# RECORDS FOR PROCESSING

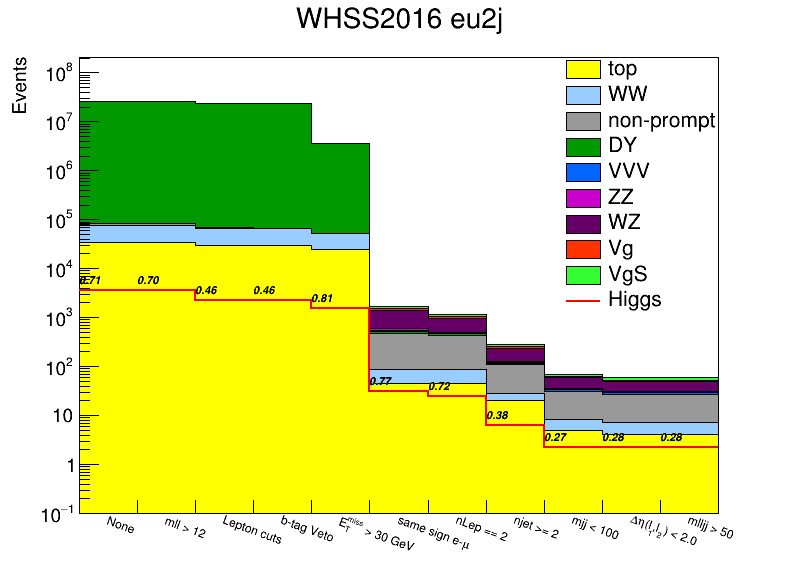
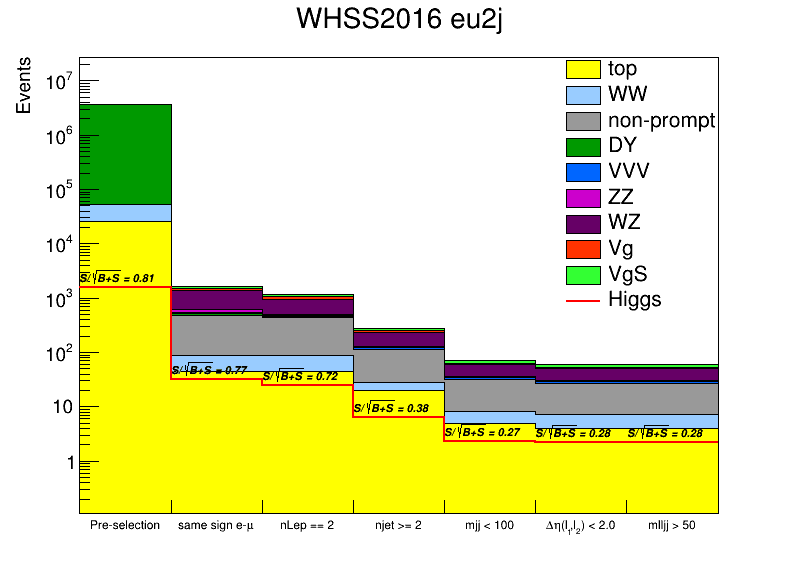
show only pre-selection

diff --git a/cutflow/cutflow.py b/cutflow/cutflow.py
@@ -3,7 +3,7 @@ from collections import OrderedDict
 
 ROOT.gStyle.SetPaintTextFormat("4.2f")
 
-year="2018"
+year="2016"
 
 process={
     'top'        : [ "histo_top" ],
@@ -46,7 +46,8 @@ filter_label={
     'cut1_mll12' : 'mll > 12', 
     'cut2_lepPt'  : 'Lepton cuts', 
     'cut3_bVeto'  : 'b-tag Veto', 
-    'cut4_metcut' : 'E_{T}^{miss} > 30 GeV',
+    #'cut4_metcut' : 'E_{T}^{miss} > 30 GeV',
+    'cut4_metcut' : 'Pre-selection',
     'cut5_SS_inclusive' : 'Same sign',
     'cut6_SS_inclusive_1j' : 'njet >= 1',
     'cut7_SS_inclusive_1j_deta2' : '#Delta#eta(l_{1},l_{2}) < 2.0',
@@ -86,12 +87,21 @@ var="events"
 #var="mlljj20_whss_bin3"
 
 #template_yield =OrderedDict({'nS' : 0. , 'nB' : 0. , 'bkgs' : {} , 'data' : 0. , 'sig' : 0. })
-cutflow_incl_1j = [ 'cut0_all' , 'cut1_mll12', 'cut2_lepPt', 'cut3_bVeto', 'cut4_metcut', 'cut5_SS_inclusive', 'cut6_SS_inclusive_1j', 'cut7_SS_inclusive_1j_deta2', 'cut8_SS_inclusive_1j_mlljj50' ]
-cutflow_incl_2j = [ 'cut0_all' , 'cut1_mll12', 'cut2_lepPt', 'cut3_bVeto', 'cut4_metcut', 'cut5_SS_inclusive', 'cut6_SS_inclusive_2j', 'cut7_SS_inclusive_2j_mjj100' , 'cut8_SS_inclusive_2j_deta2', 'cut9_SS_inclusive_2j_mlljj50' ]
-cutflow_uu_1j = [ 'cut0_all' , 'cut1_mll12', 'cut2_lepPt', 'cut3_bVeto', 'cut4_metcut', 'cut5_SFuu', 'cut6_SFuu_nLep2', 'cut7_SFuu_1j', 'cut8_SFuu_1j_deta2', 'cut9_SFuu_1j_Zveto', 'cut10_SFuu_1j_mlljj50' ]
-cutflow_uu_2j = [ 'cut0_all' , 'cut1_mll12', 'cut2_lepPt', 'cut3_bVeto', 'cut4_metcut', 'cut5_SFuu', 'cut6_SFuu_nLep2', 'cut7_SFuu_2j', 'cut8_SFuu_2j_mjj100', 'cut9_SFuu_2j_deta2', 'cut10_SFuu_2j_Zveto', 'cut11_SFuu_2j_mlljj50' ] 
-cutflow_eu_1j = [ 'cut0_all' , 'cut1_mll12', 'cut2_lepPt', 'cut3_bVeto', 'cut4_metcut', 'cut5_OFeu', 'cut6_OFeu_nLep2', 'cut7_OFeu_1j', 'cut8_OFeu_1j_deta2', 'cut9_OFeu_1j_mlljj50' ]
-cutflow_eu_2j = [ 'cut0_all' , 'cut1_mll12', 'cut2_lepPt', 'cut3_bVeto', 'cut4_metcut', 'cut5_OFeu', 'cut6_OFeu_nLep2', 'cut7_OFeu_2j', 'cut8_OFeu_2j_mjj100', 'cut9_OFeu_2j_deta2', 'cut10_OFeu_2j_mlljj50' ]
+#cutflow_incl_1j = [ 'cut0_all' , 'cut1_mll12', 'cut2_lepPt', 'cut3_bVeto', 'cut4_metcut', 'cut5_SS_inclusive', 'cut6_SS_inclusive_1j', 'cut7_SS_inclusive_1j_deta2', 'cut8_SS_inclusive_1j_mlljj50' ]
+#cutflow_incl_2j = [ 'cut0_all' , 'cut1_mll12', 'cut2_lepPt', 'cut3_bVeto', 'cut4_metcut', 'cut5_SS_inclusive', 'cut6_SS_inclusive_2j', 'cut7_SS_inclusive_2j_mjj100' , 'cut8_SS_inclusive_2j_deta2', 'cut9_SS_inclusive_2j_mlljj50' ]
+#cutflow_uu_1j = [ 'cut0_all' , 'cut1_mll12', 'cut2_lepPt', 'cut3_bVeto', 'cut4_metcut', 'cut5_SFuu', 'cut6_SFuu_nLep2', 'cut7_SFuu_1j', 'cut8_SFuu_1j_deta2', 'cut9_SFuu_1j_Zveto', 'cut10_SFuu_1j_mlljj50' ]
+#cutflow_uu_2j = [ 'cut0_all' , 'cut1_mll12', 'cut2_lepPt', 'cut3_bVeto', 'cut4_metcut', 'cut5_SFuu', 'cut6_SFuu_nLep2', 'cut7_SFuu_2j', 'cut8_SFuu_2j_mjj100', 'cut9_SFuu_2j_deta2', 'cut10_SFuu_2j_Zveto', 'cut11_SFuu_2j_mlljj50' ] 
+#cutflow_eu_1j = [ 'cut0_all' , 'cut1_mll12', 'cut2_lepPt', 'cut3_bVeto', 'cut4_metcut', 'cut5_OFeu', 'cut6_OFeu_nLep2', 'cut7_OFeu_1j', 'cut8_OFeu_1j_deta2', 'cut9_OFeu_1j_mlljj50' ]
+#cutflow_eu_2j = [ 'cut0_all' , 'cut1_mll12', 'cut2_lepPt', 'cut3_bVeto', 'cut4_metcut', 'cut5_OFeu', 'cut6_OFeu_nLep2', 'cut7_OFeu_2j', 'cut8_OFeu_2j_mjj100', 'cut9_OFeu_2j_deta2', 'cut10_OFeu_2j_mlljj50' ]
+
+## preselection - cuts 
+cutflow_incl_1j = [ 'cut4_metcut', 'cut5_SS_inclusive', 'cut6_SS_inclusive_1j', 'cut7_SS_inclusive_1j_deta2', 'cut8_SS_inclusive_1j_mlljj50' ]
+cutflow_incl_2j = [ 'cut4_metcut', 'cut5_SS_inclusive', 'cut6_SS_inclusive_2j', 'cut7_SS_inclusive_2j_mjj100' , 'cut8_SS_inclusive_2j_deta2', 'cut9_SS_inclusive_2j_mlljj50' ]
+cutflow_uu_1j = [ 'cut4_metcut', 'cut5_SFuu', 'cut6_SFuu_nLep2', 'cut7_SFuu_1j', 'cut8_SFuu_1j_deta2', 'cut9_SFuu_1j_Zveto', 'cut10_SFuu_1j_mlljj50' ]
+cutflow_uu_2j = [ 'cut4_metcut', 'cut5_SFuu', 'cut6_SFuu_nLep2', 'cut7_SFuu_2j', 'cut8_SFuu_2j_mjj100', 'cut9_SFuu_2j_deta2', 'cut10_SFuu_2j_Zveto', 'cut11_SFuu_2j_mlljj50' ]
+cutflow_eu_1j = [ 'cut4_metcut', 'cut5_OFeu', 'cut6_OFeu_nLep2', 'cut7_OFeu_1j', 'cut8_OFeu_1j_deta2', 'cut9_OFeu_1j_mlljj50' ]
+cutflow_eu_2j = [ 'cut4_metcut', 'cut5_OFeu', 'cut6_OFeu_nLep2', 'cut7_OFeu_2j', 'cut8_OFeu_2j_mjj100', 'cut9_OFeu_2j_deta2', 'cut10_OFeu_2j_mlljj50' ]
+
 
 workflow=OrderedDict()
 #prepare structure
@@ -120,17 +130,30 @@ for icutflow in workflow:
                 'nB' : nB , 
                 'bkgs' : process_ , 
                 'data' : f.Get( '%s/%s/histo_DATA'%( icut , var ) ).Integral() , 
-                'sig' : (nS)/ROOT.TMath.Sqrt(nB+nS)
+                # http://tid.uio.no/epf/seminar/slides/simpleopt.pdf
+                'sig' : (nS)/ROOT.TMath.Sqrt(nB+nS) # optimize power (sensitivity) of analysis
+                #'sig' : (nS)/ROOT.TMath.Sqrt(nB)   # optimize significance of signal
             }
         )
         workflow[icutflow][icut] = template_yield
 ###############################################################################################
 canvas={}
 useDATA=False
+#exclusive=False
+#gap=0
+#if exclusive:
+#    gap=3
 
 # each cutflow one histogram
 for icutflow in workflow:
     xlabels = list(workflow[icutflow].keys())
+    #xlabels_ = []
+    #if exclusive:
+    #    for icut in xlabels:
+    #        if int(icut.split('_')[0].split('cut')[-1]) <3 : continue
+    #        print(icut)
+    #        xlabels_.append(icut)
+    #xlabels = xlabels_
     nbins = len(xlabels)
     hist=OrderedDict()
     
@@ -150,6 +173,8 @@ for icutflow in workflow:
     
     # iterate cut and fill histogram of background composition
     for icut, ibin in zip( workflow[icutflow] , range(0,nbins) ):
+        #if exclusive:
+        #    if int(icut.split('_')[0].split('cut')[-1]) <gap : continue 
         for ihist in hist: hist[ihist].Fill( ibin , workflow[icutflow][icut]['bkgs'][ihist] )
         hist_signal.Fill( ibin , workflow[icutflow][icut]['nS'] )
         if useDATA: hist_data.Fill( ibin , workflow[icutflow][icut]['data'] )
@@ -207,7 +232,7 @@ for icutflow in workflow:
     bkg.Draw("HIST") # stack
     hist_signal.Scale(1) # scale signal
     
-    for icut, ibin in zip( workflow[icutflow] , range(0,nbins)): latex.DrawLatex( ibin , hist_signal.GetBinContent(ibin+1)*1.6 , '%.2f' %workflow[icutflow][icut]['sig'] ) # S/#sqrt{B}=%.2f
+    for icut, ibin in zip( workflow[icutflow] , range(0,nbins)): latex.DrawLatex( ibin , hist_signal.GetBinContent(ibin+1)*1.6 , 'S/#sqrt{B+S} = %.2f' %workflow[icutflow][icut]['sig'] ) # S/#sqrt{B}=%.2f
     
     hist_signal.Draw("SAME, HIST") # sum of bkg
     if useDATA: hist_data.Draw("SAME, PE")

==

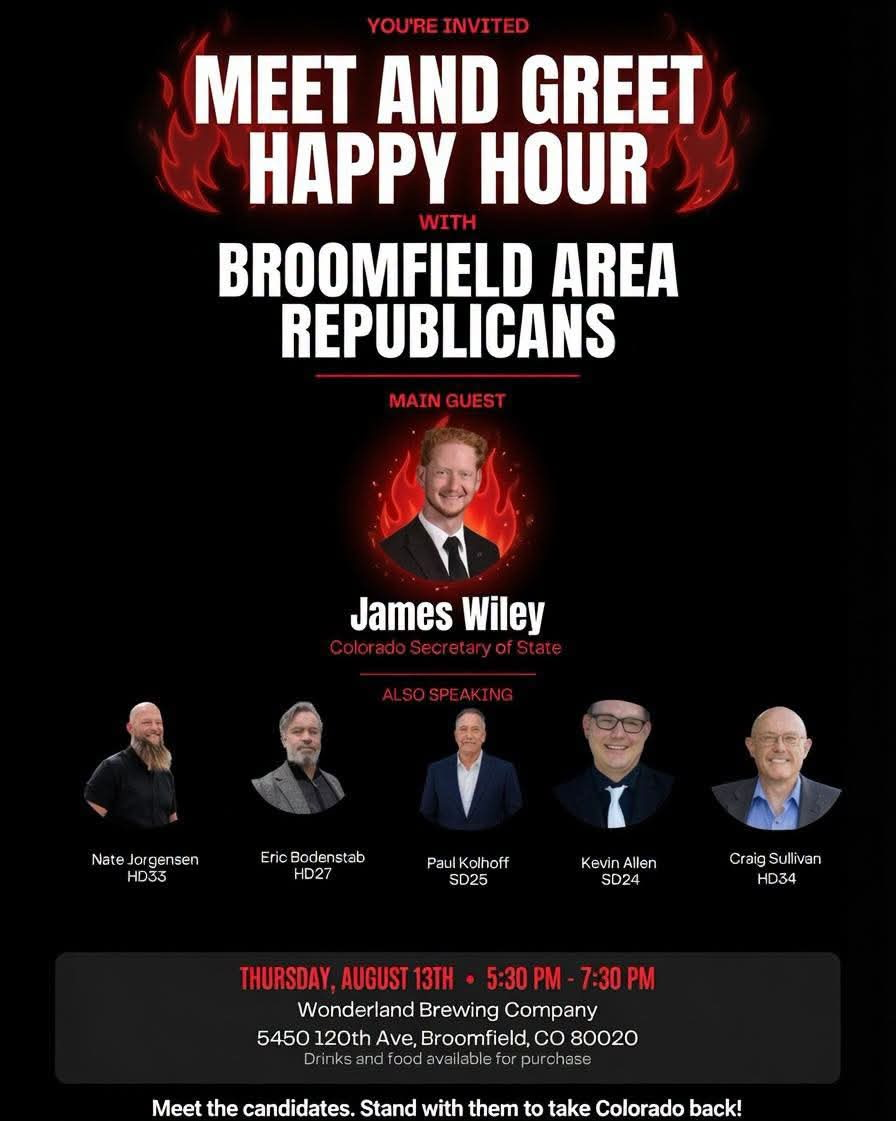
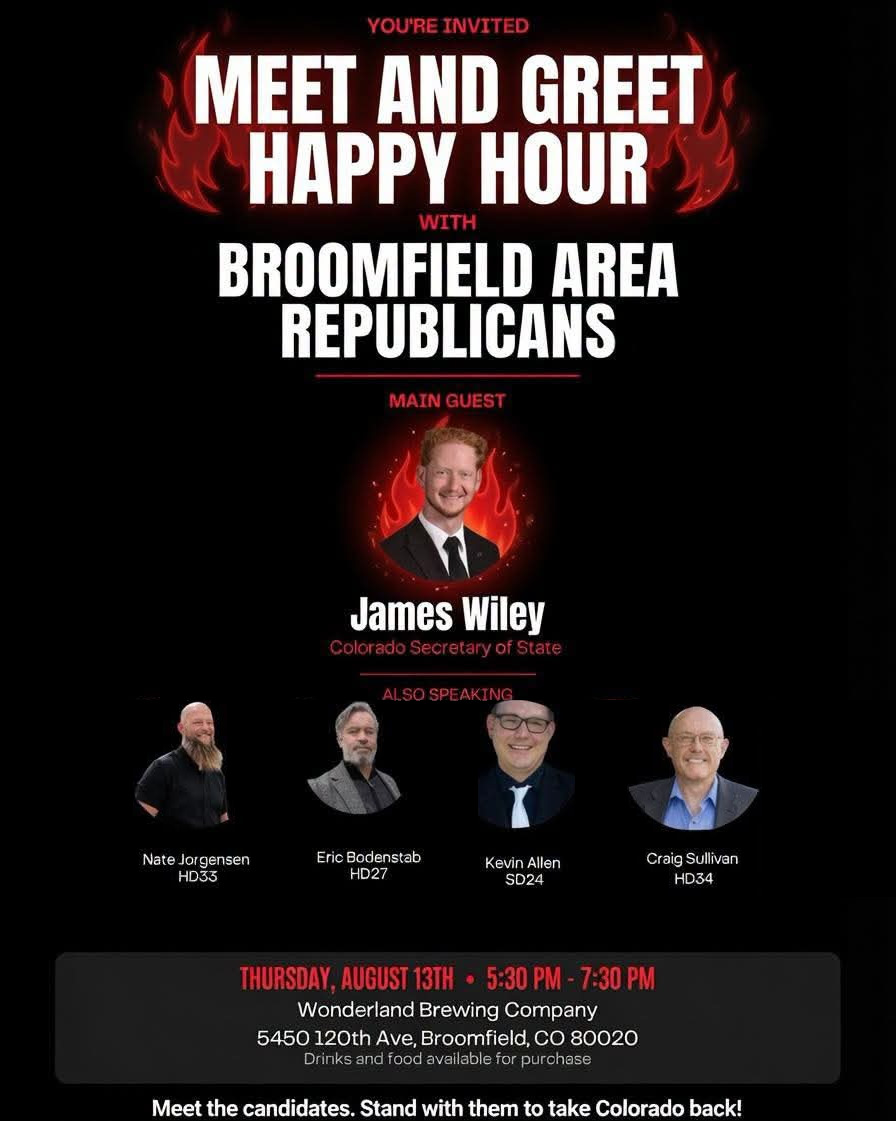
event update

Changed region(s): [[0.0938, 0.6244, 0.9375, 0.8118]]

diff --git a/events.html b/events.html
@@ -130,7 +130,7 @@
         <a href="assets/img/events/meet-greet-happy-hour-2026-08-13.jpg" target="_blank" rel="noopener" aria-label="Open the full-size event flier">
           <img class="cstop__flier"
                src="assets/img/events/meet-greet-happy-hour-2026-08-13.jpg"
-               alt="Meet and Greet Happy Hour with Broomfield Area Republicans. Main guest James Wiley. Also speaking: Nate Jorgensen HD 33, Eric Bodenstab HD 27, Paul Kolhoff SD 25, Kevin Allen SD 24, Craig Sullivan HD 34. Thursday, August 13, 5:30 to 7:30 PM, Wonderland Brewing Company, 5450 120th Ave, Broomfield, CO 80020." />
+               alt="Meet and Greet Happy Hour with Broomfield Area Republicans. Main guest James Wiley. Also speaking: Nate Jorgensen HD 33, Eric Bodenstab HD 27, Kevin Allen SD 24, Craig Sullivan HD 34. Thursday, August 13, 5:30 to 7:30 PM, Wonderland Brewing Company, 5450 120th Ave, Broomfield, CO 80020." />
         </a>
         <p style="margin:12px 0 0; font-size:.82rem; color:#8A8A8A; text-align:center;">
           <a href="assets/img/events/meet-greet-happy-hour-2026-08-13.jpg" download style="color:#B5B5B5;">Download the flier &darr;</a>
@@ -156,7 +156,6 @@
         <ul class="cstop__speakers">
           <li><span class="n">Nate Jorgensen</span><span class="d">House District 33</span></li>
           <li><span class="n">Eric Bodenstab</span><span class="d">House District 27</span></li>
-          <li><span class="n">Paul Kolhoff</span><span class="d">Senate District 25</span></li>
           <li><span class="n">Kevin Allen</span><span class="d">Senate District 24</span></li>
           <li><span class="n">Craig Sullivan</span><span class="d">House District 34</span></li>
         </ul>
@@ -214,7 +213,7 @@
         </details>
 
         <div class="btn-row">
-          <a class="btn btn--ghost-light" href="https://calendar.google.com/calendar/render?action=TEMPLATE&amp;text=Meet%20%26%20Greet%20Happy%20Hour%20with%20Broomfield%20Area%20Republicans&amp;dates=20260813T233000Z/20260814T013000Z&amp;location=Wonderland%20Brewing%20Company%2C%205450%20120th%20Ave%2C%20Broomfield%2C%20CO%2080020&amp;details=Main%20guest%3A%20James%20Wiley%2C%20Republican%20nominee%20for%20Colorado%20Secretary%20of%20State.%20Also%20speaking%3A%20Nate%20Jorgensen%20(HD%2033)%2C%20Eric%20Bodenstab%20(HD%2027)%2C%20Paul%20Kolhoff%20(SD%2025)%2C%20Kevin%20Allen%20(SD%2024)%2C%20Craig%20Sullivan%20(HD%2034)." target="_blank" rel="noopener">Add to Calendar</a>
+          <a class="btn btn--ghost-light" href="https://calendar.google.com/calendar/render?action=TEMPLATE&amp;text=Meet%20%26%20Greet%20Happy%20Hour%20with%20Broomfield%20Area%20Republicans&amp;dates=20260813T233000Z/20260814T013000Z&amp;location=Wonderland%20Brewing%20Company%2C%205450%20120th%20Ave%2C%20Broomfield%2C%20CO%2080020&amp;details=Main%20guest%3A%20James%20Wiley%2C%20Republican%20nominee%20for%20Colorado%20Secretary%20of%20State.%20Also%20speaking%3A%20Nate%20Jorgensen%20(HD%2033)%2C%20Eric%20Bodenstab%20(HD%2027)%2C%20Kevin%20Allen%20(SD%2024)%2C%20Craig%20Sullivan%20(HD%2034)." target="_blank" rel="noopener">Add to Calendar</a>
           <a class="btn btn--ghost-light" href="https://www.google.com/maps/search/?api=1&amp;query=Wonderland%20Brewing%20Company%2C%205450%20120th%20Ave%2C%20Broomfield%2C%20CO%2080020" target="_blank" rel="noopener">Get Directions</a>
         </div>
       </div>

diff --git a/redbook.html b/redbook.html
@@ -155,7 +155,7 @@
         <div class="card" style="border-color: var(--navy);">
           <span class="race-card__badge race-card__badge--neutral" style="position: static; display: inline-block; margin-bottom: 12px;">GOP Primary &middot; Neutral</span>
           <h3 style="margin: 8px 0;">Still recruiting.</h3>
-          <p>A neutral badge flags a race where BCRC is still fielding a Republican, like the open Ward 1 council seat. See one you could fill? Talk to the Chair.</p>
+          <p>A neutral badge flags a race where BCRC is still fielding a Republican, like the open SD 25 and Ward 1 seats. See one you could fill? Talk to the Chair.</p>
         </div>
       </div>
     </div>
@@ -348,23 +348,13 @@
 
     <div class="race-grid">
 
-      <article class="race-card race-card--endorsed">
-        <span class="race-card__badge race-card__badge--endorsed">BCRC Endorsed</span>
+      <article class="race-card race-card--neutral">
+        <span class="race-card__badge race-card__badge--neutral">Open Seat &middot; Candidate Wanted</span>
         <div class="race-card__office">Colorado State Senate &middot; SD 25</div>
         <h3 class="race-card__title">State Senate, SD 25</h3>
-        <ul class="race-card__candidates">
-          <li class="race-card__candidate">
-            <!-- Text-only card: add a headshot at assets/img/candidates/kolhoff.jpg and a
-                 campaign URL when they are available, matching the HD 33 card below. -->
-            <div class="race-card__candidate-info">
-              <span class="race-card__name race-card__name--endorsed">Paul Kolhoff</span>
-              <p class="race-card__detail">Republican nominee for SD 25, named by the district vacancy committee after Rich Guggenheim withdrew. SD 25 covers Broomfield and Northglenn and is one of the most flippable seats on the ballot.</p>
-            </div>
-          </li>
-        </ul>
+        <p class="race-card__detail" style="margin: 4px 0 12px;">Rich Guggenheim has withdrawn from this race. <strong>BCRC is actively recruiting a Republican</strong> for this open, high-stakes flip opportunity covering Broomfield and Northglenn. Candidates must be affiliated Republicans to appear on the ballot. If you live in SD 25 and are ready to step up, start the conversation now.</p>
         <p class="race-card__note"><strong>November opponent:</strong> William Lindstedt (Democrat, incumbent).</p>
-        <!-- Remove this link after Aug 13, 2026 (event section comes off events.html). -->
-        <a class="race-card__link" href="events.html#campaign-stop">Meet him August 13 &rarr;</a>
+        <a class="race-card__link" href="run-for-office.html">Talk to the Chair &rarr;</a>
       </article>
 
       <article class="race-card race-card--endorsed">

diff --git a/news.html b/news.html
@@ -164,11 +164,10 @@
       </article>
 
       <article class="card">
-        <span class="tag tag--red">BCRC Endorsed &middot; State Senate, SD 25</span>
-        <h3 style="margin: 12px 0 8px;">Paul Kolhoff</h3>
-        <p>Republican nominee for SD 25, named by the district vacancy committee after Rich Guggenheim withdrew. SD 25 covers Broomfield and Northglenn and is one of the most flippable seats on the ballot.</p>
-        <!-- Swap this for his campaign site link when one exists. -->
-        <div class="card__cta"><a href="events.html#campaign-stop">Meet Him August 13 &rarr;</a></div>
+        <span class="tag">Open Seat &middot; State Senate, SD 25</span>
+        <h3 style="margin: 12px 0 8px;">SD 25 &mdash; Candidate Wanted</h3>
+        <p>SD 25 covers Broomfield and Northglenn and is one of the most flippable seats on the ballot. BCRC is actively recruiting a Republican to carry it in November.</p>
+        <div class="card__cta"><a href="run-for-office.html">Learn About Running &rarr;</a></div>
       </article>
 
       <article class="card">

# PROBLEM DESCRIPTION
Write the number of lines above that contain the string "when", and nothing besides.

# ANSWER SPACE
2